=== Instructions for the task ===
Write out only the lines from the start of the entries up to and including the line with "The same diagram, later."; please skip the pictures.

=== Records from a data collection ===
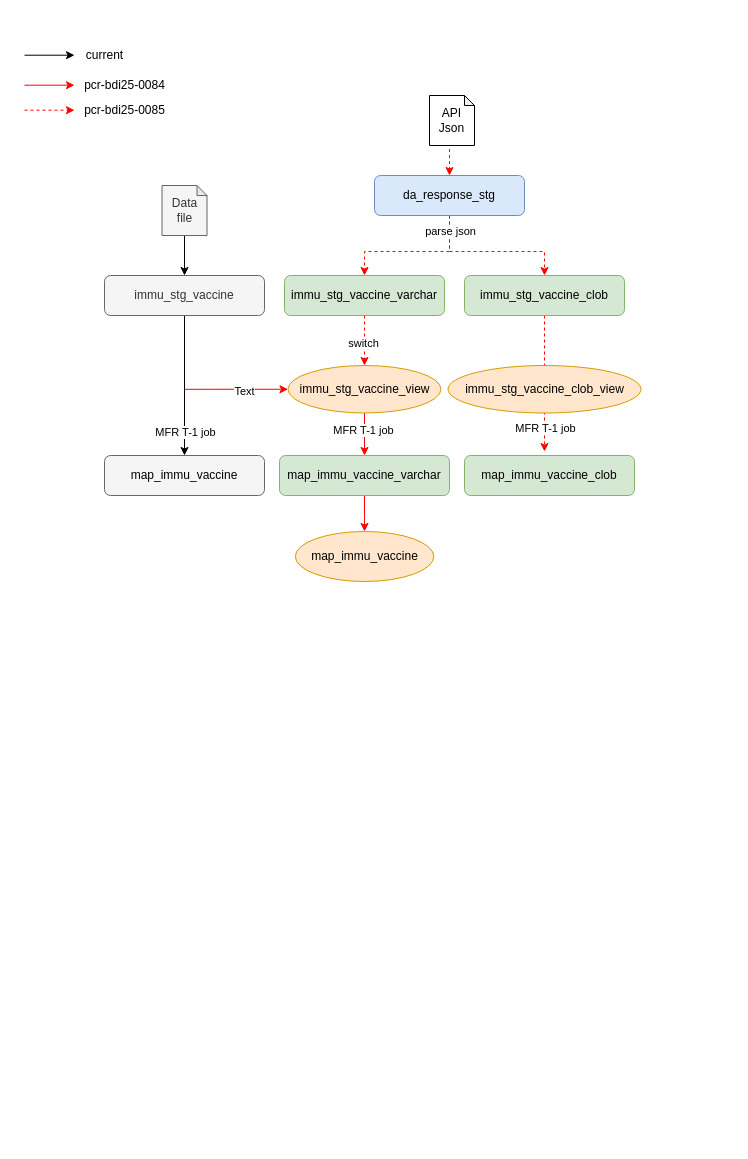
Before: immu_workflow.drawio in xuhuide/drawio, a draw.io diagram. Source tidied: cells renumbered, new cells numbered last; positions are measured from the earlier drawing's top-left corner, leaving out a move shared by most shapes. Both pictures are drawn from the tidied source at 100%, with x=0, y=0 at pixel (24, 40).
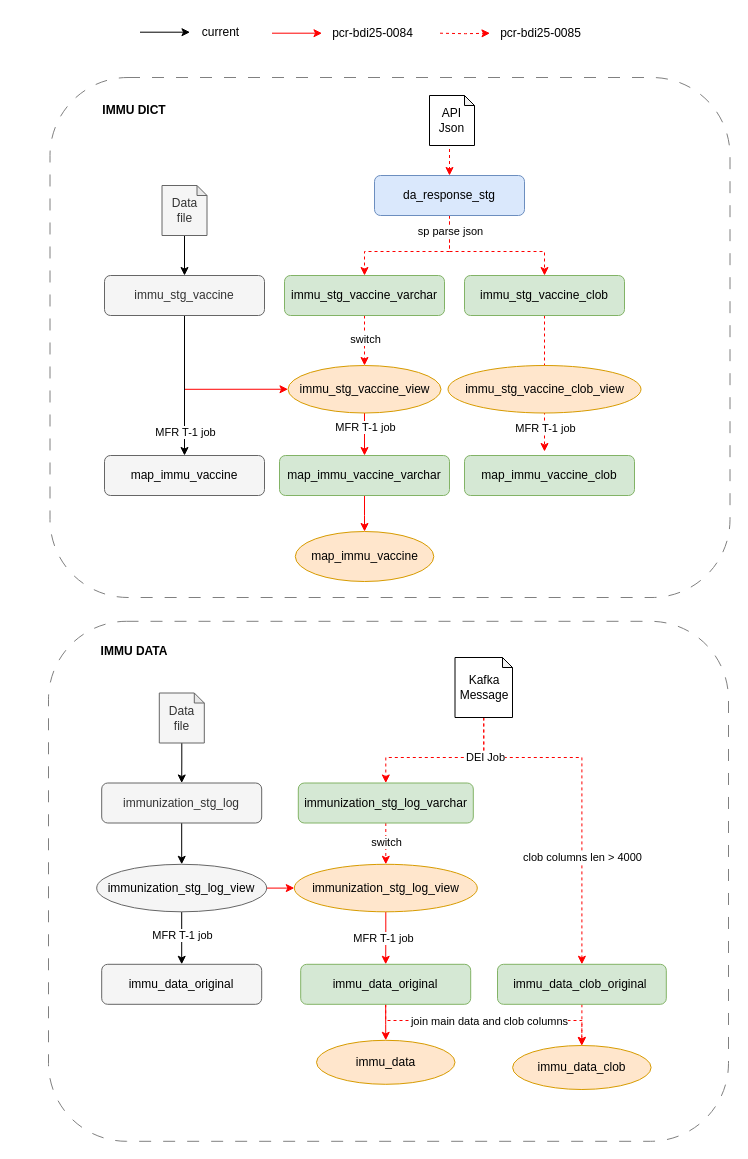
The same diagram, later.

Unchanged cells that the change refers to:
```xml
<mxCell id="2" style="edgeStyle=orthogonalEdgeStyle;rounded=0;jettySize=auto;html=1;entryX=0.5;entryY=0;entryDx=0;entryDy=0;dashed=1;strokeColor=#FF0000;" parent="1" edge="1" source="4" target="22">
  <mxGeometry relative="1" as="geometry" />
</mxCell>
<mxCell id="5" style="edgeStyle=orthogonalEdgeStyle;rounded=0;jettySize=auto;html=1;entryX=0;entryY=0.5;entryDx=0;entryDy=0;curved=0;strokeColor=#FF0000;" parent="1" edge="1" source="9" target="22">
  <mxGeometry relative="1" as="geometry">
    <Array as="points">
      <mxPoint x="160" y="349" />
    </Array>
  </mxGeometry>
</mxCell>
<mxCell id="17" style="edgeStyle=orthogonalEdgeStyle;rounded=0;jettySize=auto;html=1;exitX=0.5;exitY=1;exitDx=0;exitDy=0;entryX=0.5;entryY=0;entryDx=0;entryDy=0;dashed=1;strokeColor=#FF0000;" parent="1" edge="1" source="19" target="15">
  <mxGeometry relative="1" as="geometry">
    <Array as="points">
      <mxPoint x="425" y="211" />
      <mxPoint x="520" y="211" />
    </Array>
  </mxGeometry>
</mxCell>
<mxCell id="20" style="edgeStyle=orthogonalEdgeStyle;rounded=0;jettySize=auto;html=1;exitX=0.5;exitY=1;exitDx=0;exitDy=0;entryX=0.5;entryY=0;entryDx=0;entryDy=0;strokeColor=#FF0000;" parent="1" edge="1" source="22" target="11">
  <mxGeometry relative="1" as="geometry" />
</mxCell>
```

The edit, as a diff of the source:
```diff
@@
+    <mxCell id="37" style="rounded=1;whiteSpace=wrap;html=1;fillColor=none;dashed=1;dashPattern=12 12;strokeColor=#808080;" parent="1" vertex="1">
+      <mxGeometry x="25.5" y="37" width="680" height="520" as="geometry" />
+    </mxCell>
+    <mxCell id="38" style="rounded=1;whiteSpace=wrap;html=1;fillColor=none;dashed=1;dashPattern=12 12;strokeColor=#808080;" parent="1" vertex="1">
+      <mxGeometry x="24" y="580.8" width="680" height="520" as="geometry" />
+    </mxCell>
@@
     <mxCell id="3" value="switch" style="edgeLabel;html=1;align=center;verticalAlign=middle;" parent="2" vertex="1">
-      <mxGeometry x="0.06" y="-2" relative="1" as="geometry" />
+      <mxGeometry x="0.06" y="-2" relative="1" as="geometry">
+        <mxPoint x="2" y="-4" as="offset" />
+      </mxGeometry>
     </mxCell>
@@
-    <mxCell id="6" value="Text" style="edgeLabel;html=1;align=center;verticalAlign=middle;" parent="5" vertex="1">
-      <mxGeometry x="0.5" y="-2" relative="1" as="geometry" />
-    </mxCell>
@@
-    <mxCell id="18" value="parse json" style="edgeLabel;html=1;align=center;verticalAlign=middle;" parent="17" vertex="1">
+    <mxCell id="18" value="sp parse json" style="edgeLabel;html=1;align=center;verticalAlign=middle;" parent="17" vertex="1">
       <mxGeometry x="-0.83" relative="1" as="geometry">
         <mxPoint y="2" as="offset" />
       </mxGeometry>
     </mxCell>
@@
     <mxCell id="21" value="MFR T-1 job" style="edgeLabel;html=1;align=center;verticalAlign=middle;" parent="20" vertex="1">
       <mxGeometry x="-0.1" y="-1" relative="1" as="geometry">
-        <mxPoint x="-1" y="-2" as="offset" />
+        <mxPoint x="1" y="-5" as="offset" />
       </mxGeometry>
     </mxCell>
@@
-    <mxCell id="29" style="endArrow=classic;html=1;rounded=0;strokeColor=#FF0000;fillColor=#f8cecc;" parent="1" edge="1">
-      <mxGeometry relative="1" as="geometry">
-        <mxPoint y="44.7" as="sourcePoint" />
-        <mxPoint x="50" y="44.7" as="targetPoint" />
-      </mxGeometry>
-    </mxCell>
-    <mxCell id="30" value="pcr-bdi25-0084" style="text;html=1;align=center;verticalAlign=middle;strokeColor=none;fillColor=none;" parent="1" vertex="1">
-      <mxGeometry x="50" y="30" width="100" height="30" as="geometry" />
-    </mxCell>
-    <mxCell id="31" style="edgeStyle=orthogonalEdgeStyle;rounded=0;orthogonalLoop=1;jettySize=auto;html=1;dashed=1;strokeColor=#FF0000;" parent="1" edge="1">
-      <mxGeometry relative="1" as="geometry">
-        <mxPoint y="69.7" as="sourcePoint" />
-        <mxPoint x="50" y="69.7" as="targetPoint" />
-      </mxGeometry>
-    </mxCell>
-    <mxCell id="32" value="pcr-bdi25-0085" style="text;html=1;align=center;verticalAlign=middle;strokeColor=none;fillColor=none;" parent="1" vertex="1">
-      <mxGeometry x="50" y="55" width="100" height="30" as="geometry" />
-    </mxCell>
     <mxCell id="33" style="edgeStyle=orthogonalEdgeStyle;rounded=0;orthogonalLoop=1;jettySize=auto;html=1;" parent="1" edge="1">
       <mxGeometry relative="1" as="geometry">
-        <mxPoint y="14.7" as="sourcePoint" />
-        <mxPoint x="50" y="14.7" as="targetPoint" />
+        <mxPoint x="115.5" y="-8.3" as="sourcePoint" />
+        <mxPoint x="165.5" y="-8.3" as="targetPoint" />
       </mxGeometry>
     </mxCell>
     <mxCell id="34" value="current" style="text;html=1;align=center;verticalAlign=middle;strokeColor=none;fillColor=none;" parent="1" vertex="1">
-      <mxGeometry x="50" width="60" height="30" as="geometry" />
+      <mxGeometry x="165.5" y="-23" width="60" height="30" as="geometry" />
     </mxCell>
@@
+    <mxCell id="39" style="edgeStyle=orthogonalEdgeStyle;rounded=0;jettySize=auto;html=1;exitX=0.5;exitY=1;exitDx=0;exitDy=0;entryX=0.5;entryY=0;entryDx=0;entryDy=0;dashed=1;strokeColor=#FF0000;" parent="1" edge="1" source="41" target="53">
+      <mxGeometry relative="1" as="geometry" />
+    </mxCell>
+    <mxCell id="40" value="switch" style="edgeLabel;html=1;align=center;verticalAlign=middle;" parent="39" vertex="1">
+      <mxGeometry x="0.11" y="-3" relative="1" as="geometry">
+        <mxPoint x="3" y="-4" as="offset" />
+      </mxGeometry>
+    </mxCell>
+    <mxCell id="41" value="&lt;span style=&quot;font-size: 12px;&quot;&gt;immunization_stg_log_varchar&lt;/span&gt;" style="rounded=1;whiteSpace=wrap;html=1;fillColor=#d5e8d4;strokeColor=#82b366;" parent="1" vertex="1">
+      <mxGeometry x="273.8" y="742.5" width="175" height="40" as="geometry" />
+    </mxCell>
+    <mxCell id="42" style="edgeStyle=orthogonalEdgeStyle;rounded=0;jettySize=auto;html=1;entryX=0;entryY=0.5;entryDx=0;entryDy=0;curved=0;strokeColor=#FF0000;" parent="1" edge="1" source="65" target="53">
+      <mxGeometry relative="1" as="geometry" />
+    </mxCell>
+    <mxCell id="43" style="edgeStyle=orthogonalEdgeStyle;rounded=0;jettySize=auto;html=1;exitX=0.5;exitY=1;exitDx=0;exitDy=0;entryX=0.5;entryY=0;entryDx=0;entryDy=0;" parent="1" edge="1" source="65" target="62">
+      <mxGeometry relative="1" as="geometry" />
+    </mxCell>
+    <mxCell id="44" value="MFR T-1&lt;span style=&quot;background-color: light-dark(#ffffff, var(--ge-dark-color, #121212)); color: light-dark(rgb(0, 0, 0), rgb(255, 255, 255));&quot;&gt;&amp;nbsp;job&lt;/span&gt;" style="edgeLabel;html=1;align=center;verticalAlign=middle;" parent="43" vertex="1">
+      <mxGeometry x="0.46" y="-2" relative="1" as="geometry">
+        <mxPoint x="2" y="-15" as="offset" />
+      </mxGeometry>
+    </mxCell>
+    <mxCell id="45" style="edgeStyle=orthogonalEdgeStyle;rounded=0;jettySize=auto;html=1;exitX=0.5;exitY=1;exitDx=0;exitDy=0;" parent="1" edge="1" source="46" target="65">
+      <mxGeometry relative="1" as="geometry" />
+    </mxCell>
+    <mxCell id="46" value="&lt;span style=&quot;font-size: 12px;&quot;&gt;immunization_stg_log&lt;/span&gt;" style="rounded=1;whiteSpace=wrap;html=1;align=center;fillColor=#f5f5f5;strokeColor=#666666;fontColor=#333333;" parent="1" vertex="1">
+      <mxGeometry x="77.2" y="742.5" width="160" height="40" as="geometry" />
+    </mxCell>
+    <mxCell id="47" style="edgeStyle=orthogonalEdgeStyle;rounded=0;jettySize=auto;html=1;entryX=0.5;entryY=0;entryDx=0;entryDy=0;strokeColor=#FF0000;" parent="1" edge="1" source="50" target="54">
+      <mxGeometry relative="1" as="geometry" />
+    </mxCell>
+    <mxCell id="48" style="edgeStyle=orthogonalEdgeStyle;rounded=0;jettySize=auto;html=1;exitX=0.5;exitY=1;exitDx=0;exitDy=0;entryX=0.5;entryY=0;entryDx=0;entryDy=0;dashed=1;strokeColor=#FF0000;" parent="1" edge="1" source="50" target="66">
+      <mxGeometry relative="1" as="geometry">
+        <Array as="points">
+          <mxPoint x="361.5" y="980" />
+          <mxPoint x="557.5" y="980" />
+        </Array>
+      </mxGeometry>
+    </mxCell>
+    <mxCell id="49" value="join main data and clob columns" style="edgeLabel;html=1;align=center;verticalAlign=middle;" parent="48" vertex="1">
+      <mxGeometry x="-0.1" y="-3" relative="1" as="geometry">
+        <mxPoint x="13" y="-3" as="offset" />
+      </mxGeometry>
+    </mxCell>
+    <mxCell id="50" value="immu_data_original" style="whiteSpace=wrap;html=1;rounded=1;fillColor=#d5e8d4;strokeColor=#82b366;" parent="1" vertex="1">
+      <mxGeometry x="276.2" y="923.8" width="170" height="40" as="geometry" />
+    </mxCell>
+    <mxCell id="51" style="edgeStyle=orthogonalEdgeStyle;rounded=0;jettySize=auto;html=1;exitX=0.5;exitY=1;exitDx=0;exitDy=0;entryX=0.5;entryY=0;entryDx=0;entryDy=0;strokeColor=#FF0000;" parent="1" edge="1" source="53" target="50">
+      <mxGeometry relative="1" as="geometry" />
+    </mxCell>
+    <mxCell id="52" value="MFR T-1 job" style="edgeLabel;html=1;align=center;verticalAlign=middle;" parent="51" vertex="1">
+      <mxGeometry x="-0.1" y="-1" relative="1" as="geometry">
+        <mxPoint x="-2" y="2" as="offset" />
+      </mxGeometry>
+    </mxCell>
+    <mxCell id="53" value="immunization_stg_log_view" style="ellipse;whiteSpace=wrap;html=1;fillColor=#ffe6cc;strokeColor=#d79b00;" parent="1" vertex="1">
+      <mxGeometry x="269.8" y="823.8" width="183" height="47.5" as="geometry" />
+    </mxCell>
+    <mxCell id="54" value="immu_data" style="ellipse;whiteSpace=wrap;html=1;fillColor=#ffe6cc;strokeColor=#d79b00;" parent="1" vertex="1">
+      <mxGeometry x="292" y="999.8" width="138.5" height="44" as="geometry" />
+    </mxCell>
+    <mxCell id="55" style="edgeStyle=orthogonalEdgeStyle;rounded=0;jettySize=auto;html=1;exitX=0.5;exitY=1;exitDx=0;exitDy=0;exitPerimeter=0;entryX=0.5;entryY=0;entryDx=0;entryDy=0;strokeColor=#FF0000;dashed=1;" parent="1" edge="1" source="59" target="41">
+      <mxGeometry relative="1" as="geometry">
+        <Array as="points">
+          <mxPoint x="459.5" y="717" />
+          <mxPoint x="361.5" y="717" />
+        </Array>
+      </mxGeometry>
+    </mxCell>
+    <mxCell id="56" style="edgeStyle=orthogonalEdgeStyle;rounded=0;jettySize=auto;html=1;exitX=0.5;exitY=1;exitDx=0;exitDy=0;exitPerimeter=0;entryX=0.5;entryY=0;entryDx=0;entryDy=0;dashed=1;strokeColor=#FF0000;" parent="1" edge="1" source="59" target="64">
+      <mxGeometry relative="1" as="geometry">
+        <Array as="points">
+          <mxPoint x="459.5" y="717" />
+          <mxPoint x="557.5" y="717" />
+        </Array>
+      </mxGeometry>
+    </mxCell>
+    <mxCell id="57" value="clob columns len &amp;gt; 4000" style="edgeLabel;html=1;align=center;verticalAlign=middle;" parent="56" vertex="1">
+      <mxGeometry x="0.05" relative="1" as="geometry">
+        <mxPoint y="57" as="offset" />
+      </mxGeometry>
+    </mxCell>
+    <mxCell id="58" value="DEI Job" style="edgeLabel;html=1;align=center;verticalAlign=middle;" parent="56" vertex="1">
+      <mxGeometry x="-0.76" y="1" relative="1" as="geometry" />
+    </mxCell>
+    <mxCell id="59" value="Kafka Message" style="shape=note;whiteSpace=wrap;html=1;backgroundOutline=1;darkOpacity=0.05;size=10;" parent="1" vertex="1">
+      <mxGeometry x="430.5" y="617" width="57.5" height="60" as="geometry" />
+    </mxCell>
+    <mxCell id="60" style="edgeStyle=orthogonalEdgeStyle;rounded=0;jettySize=auto;html=1;" parent="1" edge="1" source="61" target="46">
+      <mxGeometry relative="1" as="geometry" />
+    </mxCell>
+    <mxCell id="61" value="Data file" style="shape=note;whiteSpace=wrap;html=1;backgroundOutline=1;darkOpacity=0.05;size=10;fillColor=#f5f5f5;fontColor=#333333;strokeColor=#666666;" parent="1" vertex="1">
+      <mxGeometry x="134.8" y="652.5" width="45" height="50" as="geometry" />
+    </mxCell>
+    <mxCell id="62" value="&lt;span style=&quot;color: rgb(0, 0, 0);&quot;&gt;immu_data_original&lt;/span&gt;" style="rounded=1;whiteSpace=wrap;html=1;align=center;fillColor=#f5f5f5;fontColor=#333333;strokeColor=#666666;" parent="1" vertex="1">
+      <mxGeometry x="77.2" y="923.8" width="160" height="40" as="geometry" />
+    </mxCell>
+    <mxCell id="63" style="edgeStyle=orthogonalEdgeStyle;rounded=0;jettySize=auto;html=1;exitX=0.5;exitY=1;exitDx=0;exitDy=0;dashed=1;strokeColor=#FF0000;" parent="1" edge="1" source="64">
+      <mxGeometry relative="1" as="geometry">
+        <mxPoint x="557.2" y="1005" as="targetPoint" />
+      </mxGeometry>
+    </mxCell>
+    <mxCell id="64" value="immu_data_clob_original&amp;nbsp;" style="whiteSpace=wrap;html=1;rounded=1;fillColor=#d5e8d4;strokeColor=#82b366;" parent="1" vertex="1">
+      <mxGeometry x="473" y="923.8" width="168.8" height="40" as="geometry" />
+    </mxCell>
+    <mxCell id="65" value="immunization_stg_log_view" style="ellipse;whiteSpace=wrap;html=1;fillColor=#f5f5f5;strokeColor=#666666;fontColor=#000000;" parent="1" vertex="1">
+      <mxGeometry x="72.2" y="823.8" width="170" height="47.5" as="geometry" />
+    </mxCell>
+    <mxCell id="66" value="immu_data_clob" style="ellipse;whiteSpace=wrap;html=1;fillColor=#ffe6cc;strokeColor=#d79b00;" parent="1" vertex="1">
+      <mxGeometry x="488.1" y="1005" width="138.5" height="44" as="geometry" />
+    </mxCell>
+    <mxCell id="67" style="group;" parent="1" vertex="1">
+      <mxGeometry x="415.5" y="-22" width="150" height="30" as="geometry" />
+    </mxCell>
+    <mxCell id="31" style="edgeStyle=orthogonalEdgeStyle;rounded=0;orthogonalLoop=1;jettySize=auto;html=1;dashed=1;strokeColor=#FF0000;" parent="67" edge="1">
+      <mxGeometry relative="1" as="geometry">
+        <mxPoint y="14.7" as="sourcePoint" />
+        <mxPoint x="50" y="14.7" as="targetPoint" />
+      </mxGeometry>
+    </mxCell>
+    <mxCell id="32" value="pcr-bdi25-0085" style="text;html=1;align=center;verticalAlign=middle;strokeColor=none;fillColor=none;" parent="67" vertex="1">
+      <mxGeometry x="50" width="100" height="30" as="geometry" />
+    </mxCell>
+    <mxCell id="68" style="group;" parent="1" vertex="1">
+      <mxGeometry x="247.5" y="-22" width="150" height="30" as="geometry" />
+    </mxCell>
+    <mxCell id="29" style="endArrow=classic;html=1;rounded=0;strokeColor=#FF0000;fillColor=#f8cecc;" parent="68" edge="1">
+      <mxGeometry relative="1" as="geometry">
+        <mxPoint y="14.7" as="sourcePoint" />
+        <mxPoint x="50" y="14.7" as="targetPoint" />
+      </mxGeometry>
+    </mxCell>
+    <mxCell id="30" value="pcr-bdi25-0084" style="text;html=1;align=center;verticalAlign=middle;strokeColor=none;fillColor=none;" parent="68" vertex="1">
+      <mxGeometry x="50" width="100" height="30" as="geometry" />
+    </mxCell>
+    <mxCell id="69" value="IMMU DICT" style="text;html=1;align=center;verticalAlign=middle;whiteSpace=wrap;rounded=0;fontStyle=1;" parent="1" vertex="1">
+      <mxGeometry x="72.2" y="55" width="75.5" height="30" as="geometry" />
+    </mxCell>
+    <mxCell id="70" value="IMMU DATA" style="text;html=1;align=center;verticalAlign=middle;whiteSpace=wrap;rounded=0;fontStyle=1;" parent="1" vertex="1">
+      <mxGeometry x="72.2" y="595.8" width="75.5" height="30" as="geometry" />
+    </mxCell>
```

=== Response to this task ===
Before: immu_workflow.drawio in xuhuide/drawio, a draw.io diagram. Source tidied: cells renumbered, new cells numbered last; positions are measured from the earlier drawing's top-left corner, leaving out a move shared by most shapes. Both pictures are drawn from the tidied source at 100%, with x=0, y=0 at pixel (24, 40).
The same diagram, later.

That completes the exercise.